Burlington Northern and Santa Fe Railroad: Our vision is to realize the tremendous potential of the Burlington Northern and Santa Fe Railway by providing transportation services that consistently meet our customers’ expectations.
Dow Chemical: To constantly improve what is essential to human progress by mastering science and technology.

As we went through these statements, our comments were around the following ideas:

Prof. Kraemer on ‘Becoming the Best’

Prof. Harry Kraemer confesses that he does not do Q&As.

He does Q&Os.

“I have very few answers but a lot of opinions,” Kraemer said recently. One thing he is passionately opinionated about is leadership, and many of his thoughts on the topic can be found in his new book, “Becoming the Best: Build a World-Class Organization Through Values-Based Leadership,” which is available for purchase today.

In his first book, “From Values to Action: The Four Principles of Values-Based Leadership,” Kraemer showed how self-reflection, balance, true self-confidence and genuine humility are the four traits of today’s most effective leaders. In “Becoming the Best,” he explains anyone can apply these principles to become a values-based leader and help create values-based organizations.

Do defaults save lives? | MBA Learnings

A powerful study by Goldstein and Johnson in 2003 explored the relevance of defaults in organ donation. We discussed their findings and the implications in our class on “Values based Leadership.” Most countries have big problems with organ donations due to the large gaps between the number of donors and the number who need organs. However, this graph illustrating the difference in organ donation rates in the European Union is telling.

The sandwich strategy | MBA Learnings

A case study on “The sandwich strategy:”

Federal Express (FedEx) created an overnight delivery service toto compete with the United States Postal Service (USPS). Responding to FedEx’s entry and early success, USPS created a product called Express Mail priced at $8.95, as compared to FedEx’s $12.

FedEx, had it been like most companies, would have reduced price and gone to war with the USPS. But, price is not just a number.
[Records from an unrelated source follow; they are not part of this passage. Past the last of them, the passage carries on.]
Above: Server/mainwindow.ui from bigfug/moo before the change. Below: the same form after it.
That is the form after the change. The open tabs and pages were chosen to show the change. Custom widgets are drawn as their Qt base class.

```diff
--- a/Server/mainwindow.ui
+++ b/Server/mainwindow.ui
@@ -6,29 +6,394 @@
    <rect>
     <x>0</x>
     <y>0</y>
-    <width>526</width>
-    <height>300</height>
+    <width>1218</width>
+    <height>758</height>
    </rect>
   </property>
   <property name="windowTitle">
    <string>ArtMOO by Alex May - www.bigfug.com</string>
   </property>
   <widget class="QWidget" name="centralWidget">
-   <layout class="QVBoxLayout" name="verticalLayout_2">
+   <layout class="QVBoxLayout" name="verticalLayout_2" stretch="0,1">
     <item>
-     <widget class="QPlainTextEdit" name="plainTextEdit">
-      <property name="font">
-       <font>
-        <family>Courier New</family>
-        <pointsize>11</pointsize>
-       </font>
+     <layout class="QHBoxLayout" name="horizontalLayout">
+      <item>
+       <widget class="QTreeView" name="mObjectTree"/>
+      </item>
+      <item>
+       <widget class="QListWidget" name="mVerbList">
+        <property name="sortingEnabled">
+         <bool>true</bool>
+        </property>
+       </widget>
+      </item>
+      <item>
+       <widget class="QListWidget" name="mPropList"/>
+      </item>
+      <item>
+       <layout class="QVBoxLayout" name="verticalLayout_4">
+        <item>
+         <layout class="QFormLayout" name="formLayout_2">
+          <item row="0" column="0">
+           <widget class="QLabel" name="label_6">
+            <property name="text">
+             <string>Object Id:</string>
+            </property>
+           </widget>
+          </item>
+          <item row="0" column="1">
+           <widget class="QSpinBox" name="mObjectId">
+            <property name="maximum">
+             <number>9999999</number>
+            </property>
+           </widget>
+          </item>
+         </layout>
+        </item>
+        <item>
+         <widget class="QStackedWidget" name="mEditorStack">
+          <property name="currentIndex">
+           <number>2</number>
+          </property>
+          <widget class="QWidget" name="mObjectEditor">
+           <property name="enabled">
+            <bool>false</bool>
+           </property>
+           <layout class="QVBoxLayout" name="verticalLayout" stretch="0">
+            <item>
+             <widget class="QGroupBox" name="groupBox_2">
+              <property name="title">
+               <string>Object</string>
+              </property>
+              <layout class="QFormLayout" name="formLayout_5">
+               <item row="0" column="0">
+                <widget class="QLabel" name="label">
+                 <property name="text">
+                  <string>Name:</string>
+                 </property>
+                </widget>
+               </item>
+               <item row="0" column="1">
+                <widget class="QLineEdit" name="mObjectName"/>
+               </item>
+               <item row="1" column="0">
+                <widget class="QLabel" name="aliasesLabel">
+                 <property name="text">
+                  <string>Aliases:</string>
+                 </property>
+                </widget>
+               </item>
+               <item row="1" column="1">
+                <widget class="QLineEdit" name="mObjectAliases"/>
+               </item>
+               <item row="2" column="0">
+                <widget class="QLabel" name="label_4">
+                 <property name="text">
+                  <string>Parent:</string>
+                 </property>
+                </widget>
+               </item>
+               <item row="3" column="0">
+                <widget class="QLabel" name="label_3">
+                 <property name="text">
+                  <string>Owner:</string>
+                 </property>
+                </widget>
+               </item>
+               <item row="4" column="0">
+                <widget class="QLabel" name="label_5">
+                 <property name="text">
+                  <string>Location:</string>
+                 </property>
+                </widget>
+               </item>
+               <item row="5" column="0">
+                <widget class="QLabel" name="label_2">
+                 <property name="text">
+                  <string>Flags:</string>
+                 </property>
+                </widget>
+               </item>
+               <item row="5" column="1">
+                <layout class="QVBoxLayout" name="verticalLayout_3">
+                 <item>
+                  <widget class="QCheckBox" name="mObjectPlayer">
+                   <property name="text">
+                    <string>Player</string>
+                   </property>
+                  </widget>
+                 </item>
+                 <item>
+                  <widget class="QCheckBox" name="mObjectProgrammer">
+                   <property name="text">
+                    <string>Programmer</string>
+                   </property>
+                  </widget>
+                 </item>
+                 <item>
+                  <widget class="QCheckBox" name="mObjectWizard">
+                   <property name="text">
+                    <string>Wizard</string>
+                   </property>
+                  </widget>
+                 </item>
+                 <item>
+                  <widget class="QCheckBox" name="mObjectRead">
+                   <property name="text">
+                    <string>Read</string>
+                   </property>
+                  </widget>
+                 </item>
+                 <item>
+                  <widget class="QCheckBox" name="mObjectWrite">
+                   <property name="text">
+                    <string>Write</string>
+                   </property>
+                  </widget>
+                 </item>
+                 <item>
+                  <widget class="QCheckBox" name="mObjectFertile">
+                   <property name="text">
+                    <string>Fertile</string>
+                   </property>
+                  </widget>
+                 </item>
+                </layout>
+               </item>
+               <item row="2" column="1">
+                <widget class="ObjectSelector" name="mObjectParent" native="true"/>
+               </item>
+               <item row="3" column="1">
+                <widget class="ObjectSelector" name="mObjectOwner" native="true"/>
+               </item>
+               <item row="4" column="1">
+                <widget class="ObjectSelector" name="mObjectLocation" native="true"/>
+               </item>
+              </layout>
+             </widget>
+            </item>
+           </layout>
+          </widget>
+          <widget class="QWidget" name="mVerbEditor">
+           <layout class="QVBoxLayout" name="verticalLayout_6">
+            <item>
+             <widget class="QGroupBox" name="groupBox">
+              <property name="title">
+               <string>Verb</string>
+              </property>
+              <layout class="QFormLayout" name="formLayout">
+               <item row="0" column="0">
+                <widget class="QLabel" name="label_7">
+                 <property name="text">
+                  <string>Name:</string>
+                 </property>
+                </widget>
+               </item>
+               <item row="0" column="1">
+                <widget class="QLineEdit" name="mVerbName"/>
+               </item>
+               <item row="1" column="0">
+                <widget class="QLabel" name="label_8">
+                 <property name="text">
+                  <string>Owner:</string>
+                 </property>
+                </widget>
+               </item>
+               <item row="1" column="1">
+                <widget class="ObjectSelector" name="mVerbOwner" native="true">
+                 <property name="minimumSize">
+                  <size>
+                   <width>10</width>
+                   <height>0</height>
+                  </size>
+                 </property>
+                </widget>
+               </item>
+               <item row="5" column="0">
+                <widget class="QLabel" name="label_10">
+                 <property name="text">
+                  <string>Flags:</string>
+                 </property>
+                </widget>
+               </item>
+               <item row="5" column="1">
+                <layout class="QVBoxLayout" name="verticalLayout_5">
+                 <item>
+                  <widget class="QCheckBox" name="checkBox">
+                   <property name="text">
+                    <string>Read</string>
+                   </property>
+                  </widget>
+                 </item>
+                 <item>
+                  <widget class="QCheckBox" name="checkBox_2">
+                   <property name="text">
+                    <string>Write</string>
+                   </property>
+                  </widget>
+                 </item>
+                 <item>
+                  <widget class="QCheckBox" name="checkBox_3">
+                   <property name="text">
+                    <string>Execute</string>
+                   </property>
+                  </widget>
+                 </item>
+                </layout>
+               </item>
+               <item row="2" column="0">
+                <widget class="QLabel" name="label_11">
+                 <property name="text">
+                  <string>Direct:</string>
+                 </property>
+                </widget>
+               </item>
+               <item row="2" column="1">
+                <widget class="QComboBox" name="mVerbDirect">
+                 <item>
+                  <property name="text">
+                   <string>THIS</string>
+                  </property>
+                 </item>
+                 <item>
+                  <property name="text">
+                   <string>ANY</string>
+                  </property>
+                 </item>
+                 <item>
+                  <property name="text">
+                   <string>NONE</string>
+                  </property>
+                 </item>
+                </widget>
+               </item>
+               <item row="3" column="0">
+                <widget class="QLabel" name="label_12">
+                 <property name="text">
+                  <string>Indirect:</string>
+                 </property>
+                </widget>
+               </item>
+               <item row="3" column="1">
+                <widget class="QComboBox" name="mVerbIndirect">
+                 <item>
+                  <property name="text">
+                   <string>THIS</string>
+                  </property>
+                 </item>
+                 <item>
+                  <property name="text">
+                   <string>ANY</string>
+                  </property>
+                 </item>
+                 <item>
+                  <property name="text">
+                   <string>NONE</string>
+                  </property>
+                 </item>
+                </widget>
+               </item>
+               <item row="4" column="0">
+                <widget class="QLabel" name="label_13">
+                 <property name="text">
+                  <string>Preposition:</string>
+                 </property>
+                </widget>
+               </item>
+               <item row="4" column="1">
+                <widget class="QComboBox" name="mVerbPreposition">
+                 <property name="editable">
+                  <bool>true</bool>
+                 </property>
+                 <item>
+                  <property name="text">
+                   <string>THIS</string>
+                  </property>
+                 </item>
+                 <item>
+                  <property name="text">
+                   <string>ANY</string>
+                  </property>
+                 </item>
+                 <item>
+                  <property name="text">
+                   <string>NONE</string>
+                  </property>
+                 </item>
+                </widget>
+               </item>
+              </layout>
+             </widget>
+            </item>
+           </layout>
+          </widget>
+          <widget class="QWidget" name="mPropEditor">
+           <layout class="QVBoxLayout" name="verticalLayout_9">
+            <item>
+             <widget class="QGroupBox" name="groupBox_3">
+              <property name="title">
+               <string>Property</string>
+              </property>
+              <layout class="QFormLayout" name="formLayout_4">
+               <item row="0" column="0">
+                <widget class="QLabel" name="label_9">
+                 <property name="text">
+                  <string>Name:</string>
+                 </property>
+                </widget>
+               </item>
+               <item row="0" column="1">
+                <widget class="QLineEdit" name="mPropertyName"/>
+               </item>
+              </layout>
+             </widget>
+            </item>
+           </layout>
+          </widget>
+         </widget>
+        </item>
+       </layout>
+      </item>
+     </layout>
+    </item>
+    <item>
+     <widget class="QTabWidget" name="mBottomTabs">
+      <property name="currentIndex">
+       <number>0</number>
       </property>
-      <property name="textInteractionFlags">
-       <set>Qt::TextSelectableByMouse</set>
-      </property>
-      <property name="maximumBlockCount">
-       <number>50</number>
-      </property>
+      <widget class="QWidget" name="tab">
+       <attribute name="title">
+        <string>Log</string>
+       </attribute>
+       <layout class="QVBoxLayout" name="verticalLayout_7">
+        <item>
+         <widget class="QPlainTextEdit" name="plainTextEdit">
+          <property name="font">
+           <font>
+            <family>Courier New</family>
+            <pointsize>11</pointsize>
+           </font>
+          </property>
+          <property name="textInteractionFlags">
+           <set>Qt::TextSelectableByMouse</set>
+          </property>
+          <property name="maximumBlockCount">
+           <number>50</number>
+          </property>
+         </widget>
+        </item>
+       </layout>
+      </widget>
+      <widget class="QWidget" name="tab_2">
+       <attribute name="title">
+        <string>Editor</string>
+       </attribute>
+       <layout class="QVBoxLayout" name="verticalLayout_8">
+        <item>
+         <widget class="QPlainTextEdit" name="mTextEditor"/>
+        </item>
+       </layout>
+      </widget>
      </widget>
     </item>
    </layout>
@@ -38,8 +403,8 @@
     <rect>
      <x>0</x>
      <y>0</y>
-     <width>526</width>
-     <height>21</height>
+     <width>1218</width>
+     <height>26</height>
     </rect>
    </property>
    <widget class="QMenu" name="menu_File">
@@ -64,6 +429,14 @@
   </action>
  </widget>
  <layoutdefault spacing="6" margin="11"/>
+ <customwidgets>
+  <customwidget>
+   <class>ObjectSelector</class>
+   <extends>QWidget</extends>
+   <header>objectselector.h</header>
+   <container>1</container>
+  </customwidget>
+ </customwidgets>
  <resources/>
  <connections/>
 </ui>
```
It is a way of signaling value and FedEx understood that. So, they responded by redefining their market.